Under a black sky streaked with bloody gleams, Phlegeton rolls its waters loaded with flames. In this scenery of terror, Virgil leads Dante towards Hell. Standing in the boat which bears them, the two poets have opposite attitudes; Virgil, wrapped in a large red cloak, does not seem moved; with his right hand, he retains the Florentine poet, whose gesture and face betray terror. Around the boat, led by an athletic ferryman, the damned men emerge from the black stream, convulsed, titanic, face ravaged, and try to cling to the skiff; one of them clings to the stern in a furious movement and bites it with rage. This swarming of torsos and livid flesh struggling in the spectral night give the impression of a scene of hell. There is so much dramatic power in this work, so much wild violence in the rendering and at the same time so skilful flexibility in the composition, that one feels to look at The Barque of Dante the same fear of which the author of The Divine Comedy shivers.
Speaking of this picture at the time when it was exhibited, Thiers praises it in enthusiastic terms. “No work,” he writes, “reveals the future of a great painter better than this picture. The author throws his figures, groups them, bends them at will with the boldness of Michelangelo and the fecundity of Rubens.”
Let us listen to Paul de Saint-Victor: “We can understand the effect which must have produced, in the midst of the insipid painting of the period, this dark and ardent canvas, illuminated by an infernal day. The Barque of Dante, with its titanic Phleggias and the damned who surround it, with the waves of black foam, with their tortuous folds of flesh and muscles, would be worthy to sail on the river which rolls at the bottom of the Last Judgment of Michelangelo.”
To think thus, with unanimous agreement, of the prodigious talent of Michelangelo, is it not to carry within itself something of its power and genius? And yet, at the time when this magnificent canvas appeared, Delacroix was only 24 years old; not only was he unknown, but he had no master, he only passed through the workshop of Guerin, whose icy technique revolted him. A painter, however, exercised a real influence over Delacroix: it was Gericault, his comrade in the studio, who had just painted the Raft of the Medusa. His example decided him to openly break with the Davidian tradition and the intense realism of this work forever distorted him from the academic way of the previous school.
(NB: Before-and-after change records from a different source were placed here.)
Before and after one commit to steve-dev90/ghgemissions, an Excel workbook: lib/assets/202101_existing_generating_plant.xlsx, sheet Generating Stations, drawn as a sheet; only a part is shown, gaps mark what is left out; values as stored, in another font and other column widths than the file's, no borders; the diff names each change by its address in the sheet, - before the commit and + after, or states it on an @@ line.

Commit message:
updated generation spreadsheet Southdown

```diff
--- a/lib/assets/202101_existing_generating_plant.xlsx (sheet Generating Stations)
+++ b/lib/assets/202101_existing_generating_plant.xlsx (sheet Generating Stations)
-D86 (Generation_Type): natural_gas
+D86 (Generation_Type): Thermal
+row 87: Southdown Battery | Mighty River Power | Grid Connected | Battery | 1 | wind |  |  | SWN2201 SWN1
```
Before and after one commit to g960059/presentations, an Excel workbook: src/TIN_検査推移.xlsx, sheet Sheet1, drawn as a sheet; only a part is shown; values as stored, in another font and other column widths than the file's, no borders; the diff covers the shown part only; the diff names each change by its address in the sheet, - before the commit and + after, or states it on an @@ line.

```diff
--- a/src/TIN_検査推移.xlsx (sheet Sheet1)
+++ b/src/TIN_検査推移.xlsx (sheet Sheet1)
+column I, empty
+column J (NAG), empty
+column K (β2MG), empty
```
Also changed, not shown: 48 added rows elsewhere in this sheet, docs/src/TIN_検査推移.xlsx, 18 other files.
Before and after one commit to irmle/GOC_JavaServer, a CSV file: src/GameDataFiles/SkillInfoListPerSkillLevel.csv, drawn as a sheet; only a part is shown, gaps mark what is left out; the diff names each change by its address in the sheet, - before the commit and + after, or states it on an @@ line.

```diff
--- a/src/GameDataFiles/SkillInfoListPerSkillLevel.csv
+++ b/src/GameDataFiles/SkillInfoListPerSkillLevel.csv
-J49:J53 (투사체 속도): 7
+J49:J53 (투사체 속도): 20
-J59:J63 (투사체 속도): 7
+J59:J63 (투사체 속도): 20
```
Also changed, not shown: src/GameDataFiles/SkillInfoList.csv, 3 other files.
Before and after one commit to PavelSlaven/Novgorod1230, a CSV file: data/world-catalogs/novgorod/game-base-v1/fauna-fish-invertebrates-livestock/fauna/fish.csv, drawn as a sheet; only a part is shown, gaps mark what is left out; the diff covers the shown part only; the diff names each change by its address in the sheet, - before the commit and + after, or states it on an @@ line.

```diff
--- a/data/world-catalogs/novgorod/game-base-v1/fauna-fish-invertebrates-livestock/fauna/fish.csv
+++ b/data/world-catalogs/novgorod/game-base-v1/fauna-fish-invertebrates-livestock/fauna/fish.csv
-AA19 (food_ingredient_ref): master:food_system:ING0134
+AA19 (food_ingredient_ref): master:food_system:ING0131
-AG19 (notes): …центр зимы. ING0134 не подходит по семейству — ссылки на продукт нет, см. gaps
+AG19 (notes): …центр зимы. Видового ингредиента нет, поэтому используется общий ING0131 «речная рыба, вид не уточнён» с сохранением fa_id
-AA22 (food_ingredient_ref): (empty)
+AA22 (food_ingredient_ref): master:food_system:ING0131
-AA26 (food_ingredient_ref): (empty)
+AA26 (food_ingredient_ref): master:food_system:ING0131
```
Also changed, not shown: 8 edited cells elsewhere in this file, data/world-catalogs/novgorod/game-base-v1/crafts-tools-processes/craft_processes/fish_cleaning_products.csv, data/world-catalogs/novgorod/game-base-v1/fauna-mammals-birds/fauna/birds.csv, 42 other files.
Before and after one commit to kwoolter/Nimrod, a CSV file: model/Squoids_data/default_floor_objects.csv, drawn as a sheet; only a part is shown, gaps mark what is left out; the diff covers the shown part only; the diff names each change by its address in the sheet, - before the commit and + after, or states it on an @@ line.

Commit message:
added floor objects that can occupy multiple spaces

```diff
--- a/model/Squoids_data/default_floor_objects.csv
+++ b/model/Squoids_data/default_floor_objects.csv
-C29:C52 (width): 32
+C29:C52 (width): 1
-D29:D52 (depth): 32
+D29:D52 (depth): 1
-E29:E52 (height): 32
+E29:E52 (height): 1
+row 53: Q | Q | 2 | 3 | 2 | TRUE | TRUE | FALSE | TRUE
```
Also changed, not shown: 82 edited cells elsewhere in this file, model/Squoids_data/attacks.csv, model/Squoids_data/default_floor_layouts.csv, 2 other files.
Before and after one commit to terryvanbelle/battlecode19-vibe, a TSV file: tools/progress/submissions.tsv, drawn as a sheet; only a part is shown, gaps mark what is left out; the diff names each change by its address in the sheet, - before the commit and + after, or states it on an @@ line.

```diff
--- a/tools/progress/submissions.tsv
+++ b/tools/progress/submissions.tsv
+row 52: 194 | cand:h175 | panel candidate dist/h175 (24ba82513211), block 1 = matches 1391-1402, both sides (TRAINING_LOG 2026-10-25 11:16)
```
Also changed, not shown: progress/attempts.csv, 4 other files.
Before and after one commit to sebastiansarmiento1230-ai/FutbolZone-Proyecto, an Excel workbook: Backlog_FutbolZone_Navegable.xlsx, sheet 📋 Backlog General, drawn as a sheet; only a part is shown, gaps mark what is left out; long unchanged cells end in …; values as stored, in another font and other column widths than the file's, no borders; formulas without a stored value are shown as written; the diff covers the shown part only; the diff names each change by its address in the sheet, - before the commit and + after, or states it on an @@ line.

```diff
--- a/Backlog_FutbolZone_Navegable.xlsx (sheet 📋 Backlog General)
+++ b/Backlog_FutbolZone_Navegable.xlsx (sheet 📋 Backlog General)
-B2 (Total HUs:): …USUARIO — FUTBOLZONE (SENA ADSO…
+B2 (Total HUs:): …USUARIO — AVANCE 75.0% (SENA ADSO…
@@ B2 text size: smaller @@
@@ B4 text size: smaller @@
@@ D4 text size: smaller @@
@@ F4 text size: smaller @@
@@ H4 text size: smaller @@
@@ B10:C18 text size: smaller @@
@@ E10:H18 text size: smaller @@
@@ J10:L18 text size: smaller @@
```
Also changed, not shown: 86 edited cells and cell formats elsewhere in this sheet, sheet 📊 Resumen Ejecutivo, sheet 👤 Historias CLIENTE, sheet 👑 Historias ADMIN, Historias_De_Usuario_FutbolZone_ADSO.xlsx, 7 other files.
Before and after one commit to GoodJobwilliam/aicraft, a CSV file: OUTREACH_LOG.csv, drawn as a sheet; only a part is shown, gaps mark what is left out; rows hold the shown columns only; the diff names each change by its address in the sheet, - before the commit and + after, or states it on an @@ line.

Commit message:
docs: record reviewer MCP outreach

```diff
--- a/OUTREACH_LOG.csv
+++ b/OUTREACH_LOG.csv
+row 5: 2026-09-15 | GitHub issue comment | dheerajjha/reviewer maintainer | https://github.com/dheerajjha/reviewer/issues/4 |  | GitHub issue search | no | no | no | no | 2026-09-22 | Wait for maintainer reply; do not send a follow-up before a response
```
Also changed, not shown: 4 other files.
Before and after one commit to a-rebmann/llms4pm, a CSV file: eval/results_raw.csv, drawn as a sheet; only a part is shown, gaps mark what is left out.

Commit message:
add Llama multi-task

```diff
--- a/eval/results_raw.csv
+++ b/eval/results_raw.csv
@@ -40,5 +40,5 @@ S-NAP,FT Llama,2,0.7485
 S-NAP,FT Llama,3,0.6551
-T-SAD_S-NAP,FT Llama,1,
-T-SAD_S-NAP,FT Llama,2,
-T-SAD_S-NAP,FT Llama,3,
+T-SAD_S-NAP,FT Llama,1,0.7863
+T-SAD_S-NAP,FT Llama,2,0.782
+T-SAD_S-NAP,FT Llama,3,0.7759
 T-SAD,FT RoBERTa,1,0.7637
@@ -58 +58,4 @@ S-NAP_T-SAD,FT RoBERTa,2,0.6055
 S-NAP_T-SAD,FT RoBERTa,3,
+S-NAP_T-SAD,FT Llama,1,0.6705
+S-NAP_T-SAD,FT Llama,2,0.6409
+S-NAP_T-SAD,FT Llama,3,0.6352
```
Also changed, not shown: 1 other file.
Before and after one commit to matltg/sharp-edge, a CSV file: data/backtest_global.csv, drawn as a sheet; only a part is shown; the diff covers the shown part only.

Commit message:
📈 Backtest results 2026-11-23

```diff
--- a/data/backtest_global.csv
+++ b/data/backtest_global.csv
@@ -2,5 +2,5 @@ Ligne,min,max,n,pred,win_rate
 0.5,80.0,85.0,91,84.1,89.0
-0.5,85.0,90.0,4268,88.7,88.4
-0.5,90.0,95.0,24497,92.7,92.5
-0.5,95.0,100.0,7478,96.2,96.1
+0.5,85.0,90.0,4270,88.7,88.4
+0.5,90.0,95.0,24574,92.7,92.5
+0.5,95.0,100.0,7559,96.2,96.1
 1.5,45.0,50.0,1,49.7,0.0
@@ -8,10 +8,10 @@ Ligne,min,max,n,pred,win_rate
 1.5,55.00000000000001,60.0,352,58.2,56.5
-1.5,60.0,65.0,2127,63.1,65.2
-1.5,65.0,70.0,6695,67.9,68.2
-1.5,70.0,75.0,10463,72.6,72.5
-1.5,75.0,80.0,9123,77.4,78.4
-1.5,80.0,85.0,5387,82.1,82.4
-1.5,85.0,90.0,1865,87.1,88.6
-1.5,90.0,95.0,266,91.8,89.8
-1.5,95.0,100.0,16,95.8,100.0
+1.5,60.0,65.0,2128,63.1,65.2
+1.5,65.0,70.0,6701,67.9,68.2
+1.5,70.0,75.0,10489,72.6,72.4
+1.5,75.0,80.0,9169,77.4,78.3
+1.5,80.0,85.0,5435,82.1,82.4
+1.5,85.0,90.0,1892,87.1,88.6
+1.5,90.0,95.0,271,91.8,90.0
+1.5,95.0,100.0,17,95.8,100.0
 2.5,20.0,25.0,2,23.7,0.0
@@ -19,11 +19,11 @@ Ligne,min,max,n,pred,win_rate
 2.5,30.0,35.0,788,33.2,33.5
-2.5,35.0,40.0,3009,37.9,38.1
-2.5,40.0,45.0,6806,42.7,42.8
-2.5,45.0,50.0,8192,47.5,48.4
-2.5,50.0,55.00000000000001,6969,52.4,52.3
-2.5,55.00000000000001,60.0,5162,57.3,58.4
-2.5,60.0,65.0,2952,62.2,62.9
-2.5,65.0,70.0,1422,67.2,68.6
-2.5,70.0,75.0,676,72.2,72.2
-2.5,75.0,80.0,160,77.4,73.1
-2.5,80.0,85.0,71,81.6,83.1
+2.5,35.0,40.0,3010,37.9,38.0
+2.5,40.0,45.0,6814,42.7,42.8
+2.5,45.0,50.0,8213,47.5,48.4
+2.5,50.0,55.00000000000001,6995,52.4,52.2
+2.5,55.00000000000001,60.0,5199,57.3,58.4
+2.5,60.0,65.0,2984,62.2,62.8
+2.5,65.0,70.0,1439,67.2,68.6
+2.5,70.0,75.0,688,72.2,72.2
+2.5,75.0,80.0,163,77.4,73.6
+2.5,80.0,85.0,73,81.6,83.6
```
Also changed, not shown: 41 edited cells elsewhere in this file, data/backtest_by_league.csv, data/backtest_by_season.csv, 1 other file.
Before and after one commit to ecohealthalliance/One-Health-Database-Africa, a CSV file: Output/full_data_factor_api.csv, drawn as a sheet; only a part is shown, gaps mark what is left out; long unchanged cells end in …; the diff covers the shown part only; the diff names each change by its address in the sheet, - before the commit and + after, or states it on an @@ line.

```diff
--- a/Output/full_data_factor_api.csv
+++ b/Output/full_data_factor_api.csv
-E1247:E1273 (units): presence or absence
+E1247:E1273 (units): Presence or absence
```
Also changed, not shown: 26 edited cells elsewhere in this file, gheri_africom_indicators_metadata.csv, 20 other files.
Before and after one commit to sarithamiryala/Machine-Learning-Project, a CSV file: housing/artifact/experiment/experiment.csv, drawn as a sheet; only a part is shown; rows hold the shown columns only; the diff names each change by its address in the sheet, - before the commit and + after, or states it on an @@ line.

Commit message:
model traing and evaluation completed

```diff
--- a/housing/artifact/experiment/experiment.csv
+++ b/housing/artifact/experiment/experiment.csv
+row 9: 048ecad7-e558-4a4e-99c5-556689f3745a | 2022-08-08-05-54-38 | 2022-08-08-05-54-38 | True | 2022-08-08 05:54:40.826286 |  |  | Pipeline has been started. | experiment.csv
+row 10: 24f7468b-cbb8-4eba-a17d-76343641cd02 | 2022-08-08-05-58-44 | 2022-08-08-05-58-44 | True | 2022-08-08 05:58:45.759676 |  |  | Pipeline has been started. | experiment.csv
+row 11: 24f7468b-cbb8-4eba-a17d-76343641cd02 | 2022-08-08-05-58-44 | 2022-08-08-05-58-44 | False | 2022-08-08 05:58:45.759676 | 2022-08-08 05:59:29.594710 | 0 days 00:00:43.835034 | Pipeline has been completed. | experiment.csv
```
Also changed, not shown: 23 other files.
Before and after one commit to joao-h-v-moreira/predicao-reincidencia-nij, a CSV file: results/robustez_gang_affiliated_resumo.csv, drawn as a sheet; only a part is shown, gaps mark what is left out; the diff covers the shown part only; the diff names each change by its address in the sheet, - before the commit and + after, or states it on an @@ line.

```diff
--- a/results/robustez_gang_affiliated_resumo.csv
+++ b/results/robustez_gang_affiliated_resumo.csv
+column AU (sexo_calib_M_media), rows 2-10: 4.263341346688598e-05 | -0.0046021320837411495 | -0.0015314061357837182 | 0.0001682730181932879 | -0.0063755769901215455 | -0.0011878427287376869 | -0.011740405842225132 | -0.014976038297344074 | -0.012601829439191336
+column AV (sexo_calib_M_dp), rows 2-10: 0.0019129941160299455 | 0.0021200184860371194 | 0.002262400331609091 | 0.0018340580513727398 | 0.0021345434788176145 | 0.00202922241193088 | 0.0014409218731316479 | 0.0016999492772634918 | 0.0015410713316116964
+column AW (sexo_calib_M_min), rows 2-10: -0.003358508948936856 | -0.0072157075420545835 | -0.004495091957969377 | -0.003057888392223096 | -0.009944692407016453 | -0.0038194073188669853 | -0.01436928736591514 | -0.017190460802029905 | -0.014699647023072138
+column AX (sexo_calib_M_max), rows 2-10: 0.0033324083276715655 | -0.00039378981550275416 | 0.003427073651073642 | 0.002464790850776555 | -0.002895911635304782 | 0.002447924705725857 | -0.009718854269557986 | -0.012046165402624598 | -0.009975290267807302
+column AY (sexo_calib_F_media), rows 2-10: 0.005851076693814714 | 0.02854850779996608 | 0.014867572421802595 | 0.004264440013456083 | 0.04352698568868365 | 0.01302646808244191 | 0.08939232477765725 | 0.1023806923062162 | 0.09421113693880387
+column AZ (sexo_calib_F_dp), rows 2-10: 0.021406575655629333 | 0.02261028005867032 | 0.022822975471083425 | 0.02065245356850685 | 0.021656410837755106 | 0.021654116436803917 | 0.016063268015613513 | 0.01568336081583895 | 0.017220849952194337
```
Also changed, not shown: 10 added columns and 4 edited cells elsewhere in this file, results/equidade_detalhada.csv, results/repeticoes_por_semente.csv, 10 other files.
His Barque of Dante is the first act of this fierce struggle that he will pursue all his life. At first he is an adversary of the school of David. Today we are surprised that this work of color so sober, so sculpturally plastic in the models of the human body, could be considered revolutionary and deserve so many violent insults; but if we go back to the time, we can understand the boldness of the novelty of Delacroix. He dared to bring passion and intense dramatic expression to a subject drawn from literature; he dared to choose a poet of the Middle Ages instead of drawing inspiration from classical antiquity.
This twenty-four-year-old artist overturns all the notions of the Beautiful, established by David and so badly interpreted by his pupils. Moreover, Delacroix does not pretend to contest David’s genius or to disregard the happy influence of his reaction against the decadence of art in the eighteenth century, but affirms his right to choose the subjects of his canvases at will and poses in principle, that antiquity is not the only inspiration of Beauty and that it is found everywhere in modern life, around itself, and that it is enough to attain to have a sincere soul and a net vision.
Curiously enough, Delacroix was not a child prodigy; he did not show, from his early years, those artistic dispositions which biographers like to observe in the life of great masters. When he left the Imperial High School at the age of seventeen, to enter Guerin’s studio, he seriously thought of embracing the military career, like his brothers. It was therefore by living in an artistic environment that his painter’s soul was revealed and that he decidedly took a taste for a career which he was to illustrate with such a splendor.
An immense passion, doubled by a formidable will, this was the man. And what power of imagination! “Ardent as the burning chapels, it shines with all the flames and all the purples, all the grief in passion excites him; all that is splendid in the Church illuminates him. He pours, in turn, on his inspired canvases, blood, light and darkness.” (Baudelaire.)
The Barque of Dante has lost much of its primitive brilliancy; the color has darkened to drown the characters in an almost absolute night. This unfortunate deterioration is attributable to the exaggerated use of the bitumen which Delacroix abandoned, fortunately, later on.
Whatever may have been said about the injustice suffered by Delacroix, he had, from the very beginning, received official encouragement; the painters alone were hostile to him. The State acquired The Barque of Dante for 1,200 francs and placed it in Luxembourg. It has since moved on to the Louvre where it appears, with her other works, in the room of the Modern French Painters.
Height: 1.80 – Width: 2.40 – Figure: 1 meter.